Here’s the issue we have. On my
right here you see the problem. The fertilizer forms in the sewage treatment
pipes and this is impossible to remove. It’s a big maintenance headache for the wastewater
treatment plant people, the personnel. And it cannot be removed.
Ironically, this is a nice fertilizer. The way this works is the treated effluent from
the sewage treatment plants there has to be a biological sewage treatment plant, no chemicals
allowed and the bio solids remove the carbon and a lot of the phosphorus and a lot of the
nitrogen and those bio solids have to be further processed. When the biosolids are processed
or digested, as we call, the liquid component reclaims a lot of the nutrients, especially
phosphorus. Phosphorus has no gaseous phase so it cannot be destroyed. So everything
that has been removed in the form of phosphorus essentially ends up in the biosolids
and then when the biosolids are further treated or digested, that liquid actually has the material in it.

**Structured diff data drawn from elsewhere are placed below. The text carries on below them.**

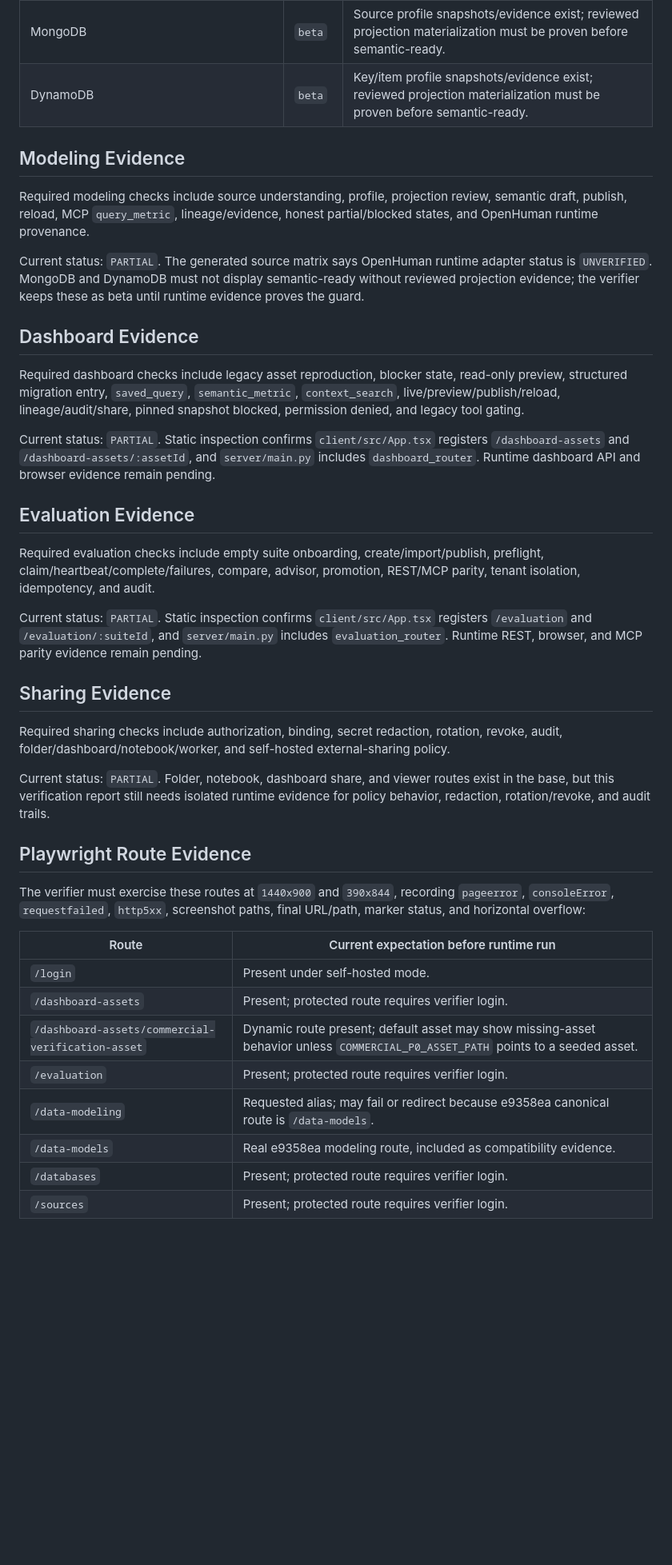
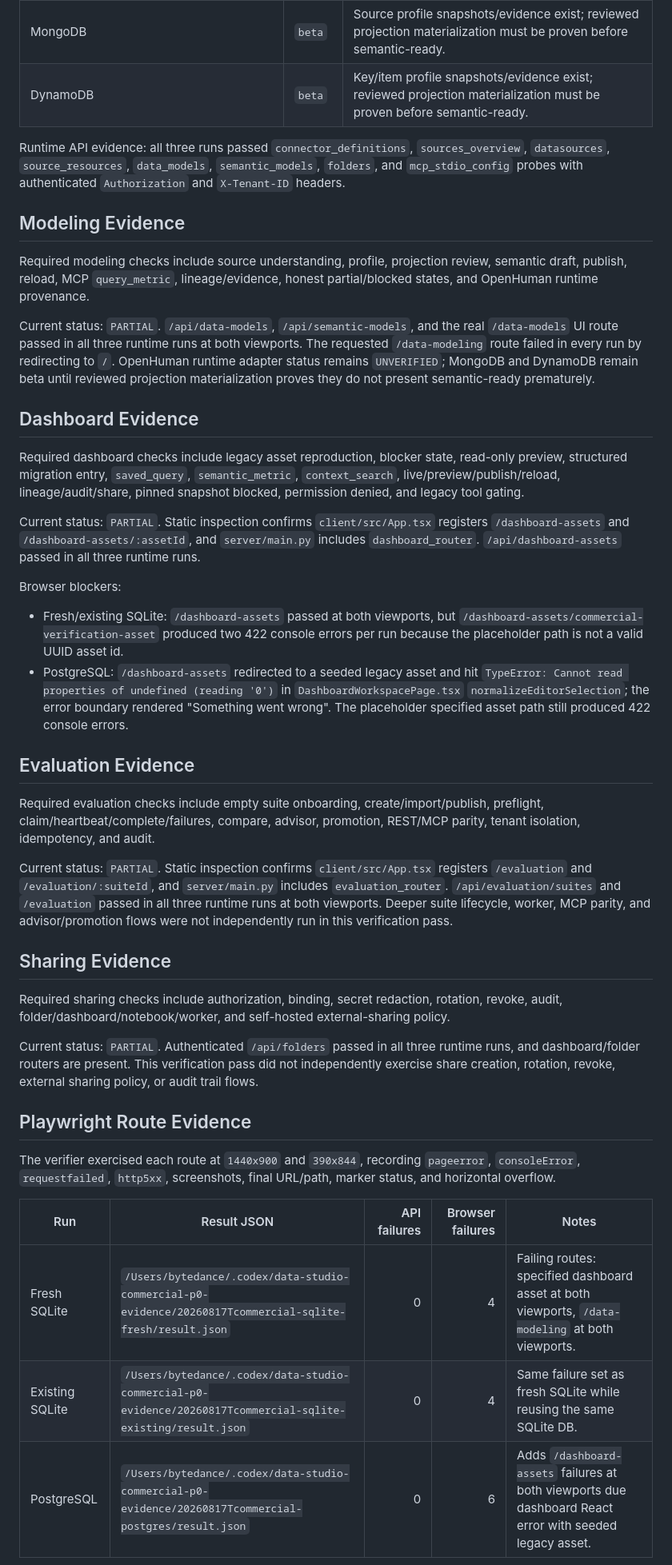
Before and after one commit to marchpure/veadk-data-studio, a Markdown page: docs/product/data-studio-commercial-p0-verification-report.md, the part around one of its changes. Shown at 80% size. Rendered like a GitHub page; blank space fills up the shorter version.

Commit message:
verification: record commercial p0 runtime evidence

```diff
--- a/docs/product/data-studio-commercial-p0-verification-report.md
+++ b/docs/product/data-studio-commercial-p0-verification-report.md
@@ -62,16 +68,23 @@ is `scripts/commercial_p0_matrix.json`.
 | MongoDB | `beta` | Source profile snapshots/evidence exist; reviewed projection materialization must be proven before semantic-ready. |
 | DynamoDB | `beta` | Key/item profile snapshots/evidence exist; reviewed projection materialization must be proven before semantic-ready. |
 
+Runtime API evidence: all three runs passed `connector_definitions`,
+`sources_overview`, `datasources`, `source_resources`, `data_models`,
+`semantic_models`, `folders`, and `mcp_stdio_config` probes with authenticated
+`Authorization` and `X-Tenant-ID` headers.
+
 ## Modeling Evidence
 
 Required modeling checks include source understanding, profile, projection
 review, semantic draft, publish, reload, MCP `query_metric`, lineage/evidence,
 honest partial/blocked states, and OpenHuman runtime provenance.
 
-Current status: `PARTIAL`. The generated source matrix says OpenHuman runtime
-adapter status is `UNVERIFIED`. MongoDB and DynamoDB must not display
-semantic-ready without reviewed projection evidence; the verifier keeps these as
-beta until runtime evidence proves the guard.
+Current status: `PARTIAL`. `/api/data-models`, `/api/semantic-models`, and the
+real `/data-models` UI route passed in all three runtime runs at both viewports.
+The requested `/data-modeling` route failed in every run by redirecting to `/`.
+OpenHuman runtime adapter status remains `UNVERIFIED`; MongoDB and DynamoDB
+remain beta until reviewed projection materialization proves they do not present
+semantic-ready prematurely.
 
 ## Dashboard Evidence
 
@@ -83,8 +96,19 @@ gating.
 
 Current status: `PARTIAL`. Static inspection confirms `client/src/App.tsx`
 registers `/dashboard-assets` and `/dashboard-assets/:assetId`, and
-`server/main.py` includes `dashboard_router`. Runtime dashboard API and browser
-evidence remain pending.
+`server/main.py` includes `dashboard_router`. `/api/dashboard-assets` passed in
+all three runtime runs.
+
+Browser blockers:
+
+- Fresh/existing SQLite: `/dashboard-assets` passed at both viewports, but
+  `/dashboard-assets/commercial-verification-asset` produced two 422 console
+  errors per run because the placeholder path is not a valid UUID asset id.
+- PostgreSQL: `/dashboard-assets` redirected to a seeded legacy asset and hit
+  `TypeError: Cannot read properties of undefined (reading '0')` in
+  `DashboardWorkspacePage.tsx` `normalizeEditorSelection`; the error boundary
+  rendered "Something went wrong". The placeholder specified asset path still
+  produced 422 console errors.
 
 ## Evaluation Evidence
 
@@ -94,8 +118,10 @@ REST/MCP parity, tenant isolation, idempotency, and audit.
 
 Current status: `PARTIAL`. Static inspection confirms `client/src/App.tsx`
 registers `/evaluation` and `/evaluation/:suiteId`, and `server/main.py`
-includes `evaluation_router`. Runtime REST, browser, and MCP parity evidence
-remain pending.
+includes `evaluation_router`. `/api/evaluation/suites` and `/evaluation` passed
+in all three runtime runs at both viewports. Deeper suite lifecycle, worker,
+MCP parity, and advisor/promotion flows were not independently run in this
+verification pass.
 
 ## Sharing Evidence
 
@@ -103,24 +129,20 @@ Required sharing checks include authorization, binding, secret redaction,
 rotation, revoke, audit, folder/dashboard/notebook/worker, and self-hosted
 external-sharing policy.
 
-Current status: `PARTIAL`. Folder, notebook, dashboard share, and viewer routes
-exist in the base, but this verification report still needs isolated runtime
-evidence for policy behavior, redaction, rotation/revoke, and audit trails.
+Current status: `PARTIAL`. Authenticated `/api/folders` passed in all three
+runtime runs, and dashboard/folder routers are present. This verification pass
+did not independently exercise share creation, rotation, revoke, external
+sharing policy, or audit trail flows.
 
 ## Playwright Route Evidence
 
-The verifier must exercise these routes at `1440x900` and `390x844`, recording
-`pageerror`, `consoleError`, `requestfailed`, `http5xx`, screenshot paths, final
-URL/path, marker status, and horizontal overflow:
+The verifier exercised each route at `1440x900` and `390x844`, recording
+`pageerror`, `consoleError`, `requestfailed`, `http5xx`, screenshots, final
+URL/path, marker status, and horizontal overflow.
 
-| Route | Current expectation before runtime run |
-|---|---|
-| `/login` | Present under self-hosted mode. |
-| `/dashboard-assets` | Present; protected route requires verifier login. |
-| `/dashboard-assets/commercial-verification-asset` | Dynamic route present; default asset may show missing-asset behavior unless `COMMERCIAL_P0_ASSET_PATH` points to a seeded asset. |
-| `/evaluation` | Present; protected route requires verifier login. |
-| `/data-modeling` | Requested alias; may fail or redirect because e9358ea canonical route is `/data-models`. |
-| `/data-models` | Real e9358ea modeling route, included as compatibility evidence. |
-| `/databases` | Present; protected route requires verifier login. |
-| `/sources` | Present; protected route requires verifier login. |
+| Run | Result JSON | API failures | Browser failures | Notes |
+|---|---|---:|---:|---|
+| Fresh SQLite | `/Users/bytedance/.codex/data-studio-commercial-p0-evidence/20260817Tcommercial-sqlite-fresh/result.json` | 0 | 4 | Failing routes: specified dashboard asset at both viewports, `/data-modeling` at both viewports. |
+| Existing SQLite | `/Users/bytedance/.codex/data-studio-commercial-p0-evidence/20260817Tcommercial-sqlite-existing/result.json` | 0 | 4 | Same failure set as fresh SQLite while reusing the same SQLite DB. |
+| PostgreSQL | `/Users/bytedance/.codex/data-studio-commercial-p0-evidence/20260817Tcommercial-postgres/result.json` | 0 | 6 | Adds `/dashboard-assets` failures at both viewports due dashboard React error with seeded legacy asset. |
 
```
Also changed, not shown: other parts of docs/product/data-studio-commercial-p0-verification-report.md (+42 -31 lines).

So when it goes, when that liquid which is now a pollutant again has to be recycled to the head of
the treatment plant. As soon as magnesium comes into play with it in the right molar ratios, this crystal

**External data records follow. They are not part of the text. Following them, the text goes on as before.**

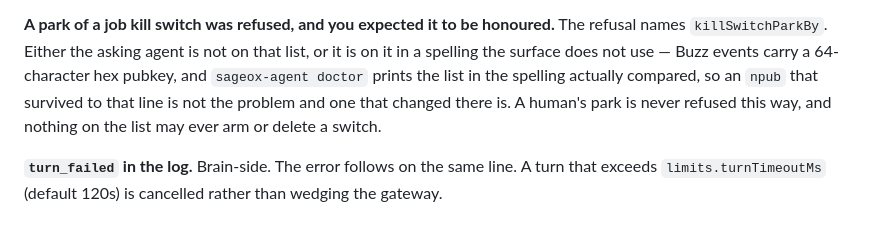
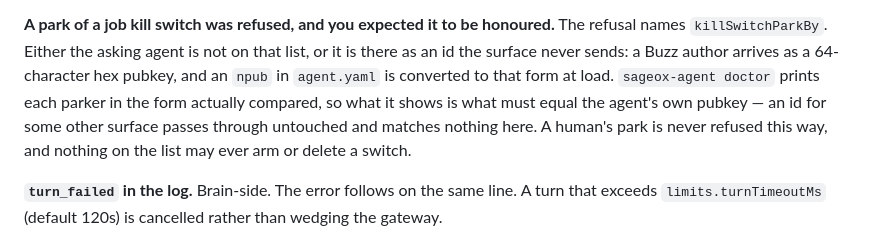
Before and after one commit to sageox/agent-toolkit, a Markdown page: docs/guide/troubleshooting.md, the part around the change. Rendered like a GitHub page.

Commit message:
Say which spelling doctor prints, since the sentence had the test backwards
Review round 3.

The troubleshooting entry told an operator that an npub reaching the doctor
line is fine and a changed one is the fault. That is inverted — ids are
normalized at load, so what doctor prints is by definition the form compared —
and inverted guidance is worse than none, because it sends someone away from
the cause. It now says what the line shows and what it has to equal, and names
the case that does slip through: an id for another surface, which passes
untouched and matches no Buzz author.

The README row called it a list of who may park. It is not: a human always may,
and the list only exempts named agents from the refusal.

Co-Authored-By: Claude Opus 5 (1M context) <noreply@anthropic.com>
SageOx-Session: https://sageox.ai/c/ses_01a074d6-1a15-7e82-b962-c4957772dd68

```diff
--- a/docs/guide/troubleshooting.md
+++ b/docs/guide/troubleshooting.md
@@ -28,10 +28,12 @@ attempt, refused, that would not otherwise have left a trace.
 
 **A park of a job kill switch was refused, and you expected it to be honoured.**
 The refusal names `killSwitchParkBy`. Either the asking agent is not on that list, or it is
-on it in a spelling the surface does not use — Buzz events carry a 64-character hex pubkey,
-and `sageox-agent doctor` prints the list in the spelling actually compared, so an `npub`
-that survived to that line is not the problem and one that changed there is. A human's park
-is never refused this way, and nothing on the list may ever arm or delete a switch.
+there as an id the surface never sends: a Buzz author arrives as a 64-character hex pubkey,
+and an `npub` in `agent.yaml` is converted to that form at load. `sageox-agent doctor` prints
+each parker in the form actually compared, so what it shows is what must equal the agent's
+own pubkey — an id for some other surface passes through untouched and matches nothing here.
+A human's park is never refused this way, and nothing on the list may ever arm or delete a
+switch.
 
 **`turn_failed` in the log.**
 Brain-side. The error follows on the same line. A turn that exceeds `limits.turnTimeoutMs`
```
Also changed, not shown: README.md (+1 -1 lines).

lattice starts to form in the pipes and pumps, plugs it up, you can see the change in the diameter and
then the municipalities, the waste treatment plant operators have no choice but to physically remove
the pipe and replace it with clean pipe and this happens on an annual basis. So that becomes the

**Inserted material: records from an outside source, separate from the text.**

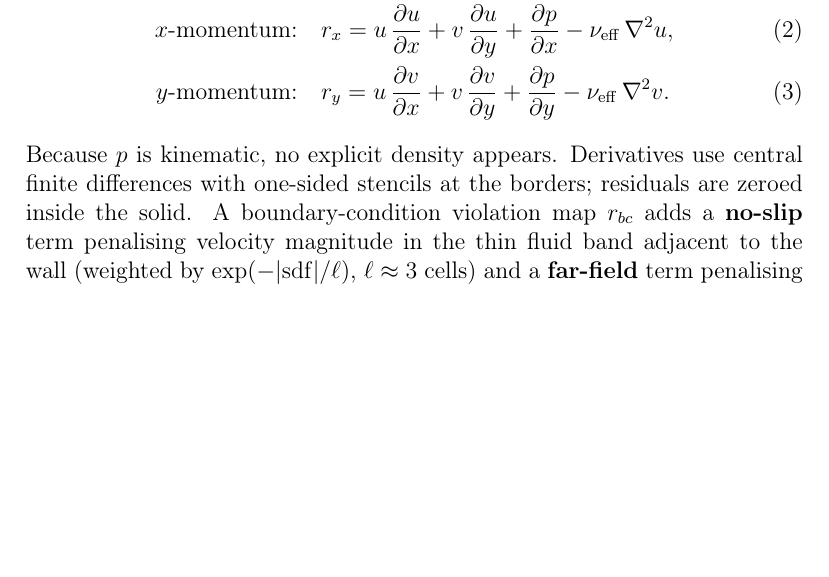
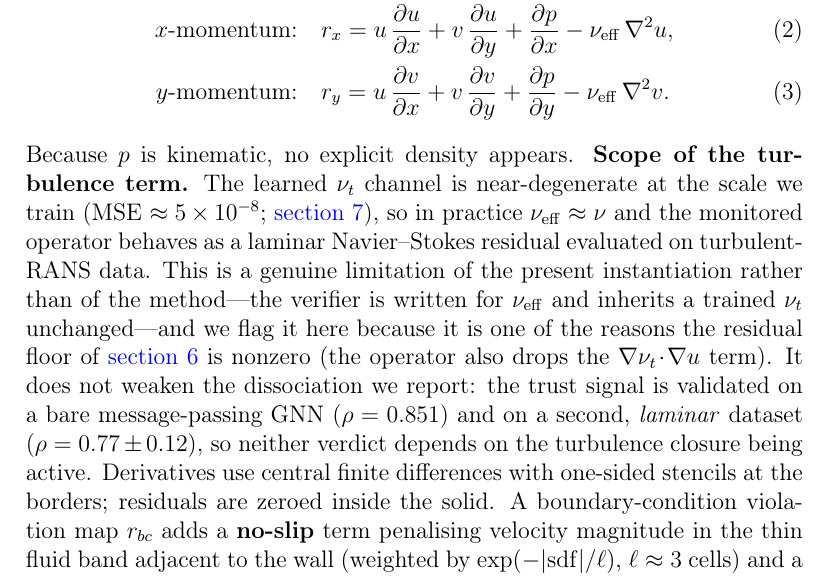
Before and after one commit to ali-kin4/neuroforge-cfd, a LaTeX paper (docs/paper/neuroforge_cfd_elsevier.tex, which reads docs/paper/body.tex): part of page 11 of 49, cut so that both start at the same text, the shorter picture padded with empty space. Compiled offline with pdfLaTeX.

Commit message:
Disclose the near-degenerate nu_t where the residual operator is defined
The nu_t channel is effectively unlearned at this scale (MSE ~5e-8), so
nu_eff = nu + nu_t is in practice nu and the monitored operator behaves as a
laminar Navier-Stokes residual evaluated on turbulent-RANS data. That was
already stated in Limitations and in the metrics paragraph, but a referee meets
nu_eff first at the operator definition and would reasonably assume the
turbulence term is live. Moving the caveat there costs a reader nothing and
turns a finding a CFD referee would make in ten minutes into declared scope.

Also notes why it does not weaken the dissociation: the trust signal is
validated on a bare message-passing GNN and on a second, laminar dataset, so
neither verdict depends on the closure being active. Rebuild is clean --
49 pp A4, no overfull/underfull, no undefined references.

```diff
--- a/docs/paper/body.tex
+++ b/docs/paper/body.tex
@@ -465,7 +465,7 @@ $\nu_{\mathrm{eff}} = \nu + \nu_t$, pointwise:
 \text{$x$-momentum:}\quad & r_x = u\,\frac{\partial u}{\partial x} + v\,\frac{\partial u}{\partial y} + \frac{\partial p}{\partial x} - \nu_{\mathrm{eff}}\,\nabla^2 u, \\
 \text{$y$-momentum:}\quad & r_y = u\,\frac{\partial v}{\partial x} + v\,\frac{\partial v}{\partial y} + \frac{\partial p}{\partial y} - \nu_{\mathrm{eff}}\,\nabla^2 v.
 \end{align}
-Because $p$ is kinematic, no explicit density appears. Derivatives use central finite
+Because $p$ is kinematic, no explicit density appears. \textbf{Scope of the turbulence term.} The learned $\nu_t$ channel is near-degenerate at the scale we train (MSE $\approx 5\times10^{-8}$; \autoref{sec:limitations}), so in practice $\nu_{\mathrm{eff}}\approx\nu$ and the monitored operator behaves as a laminar Navier--Stokes residual evaluated on turbulent-RANS data. This is a genuine limitation of the present instantiation rather than of the method---the verifier is written for $\nu_{\mathrm{eff}}$ and inherits a trained $\nu_t$ unchanged---and we flag it here because it is one of the reasons the residual floor of \autoref{sec:residual_floor} is nonzero (the operator also drops the $\nabla\nu_t\!\cdot\!\nabla u$ term). It does not weaken the dissociation we report: the trust signal is validated on a bare message-passing GNN ($\rho=0.851$) and on a second, \emph{laminar} dataset ($\rho=0.77\pm0.12$), so neither verdict depends on the turbulence closure being active. Derivatives use central finite
 differences with one-sided stencils at the borders; residuals are zeroed inside the
 solid. A boundary-condition violation map $r_{bc}$ adds a \textbf{no-slip} term
 penalising velocity magnitude in the thin fluid band adjacent to the wall (weighted by
```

problem with the fertilizer—so it’s got magnesium, ammonium phosphate but it’s not in a form that
we can use. The technology we develop, it brings it into this form—which are the pellets—and this is
now very valuable as a commercial fertilizer, and it’s called Crystal Green. So there’s
a problem, here’s a solution.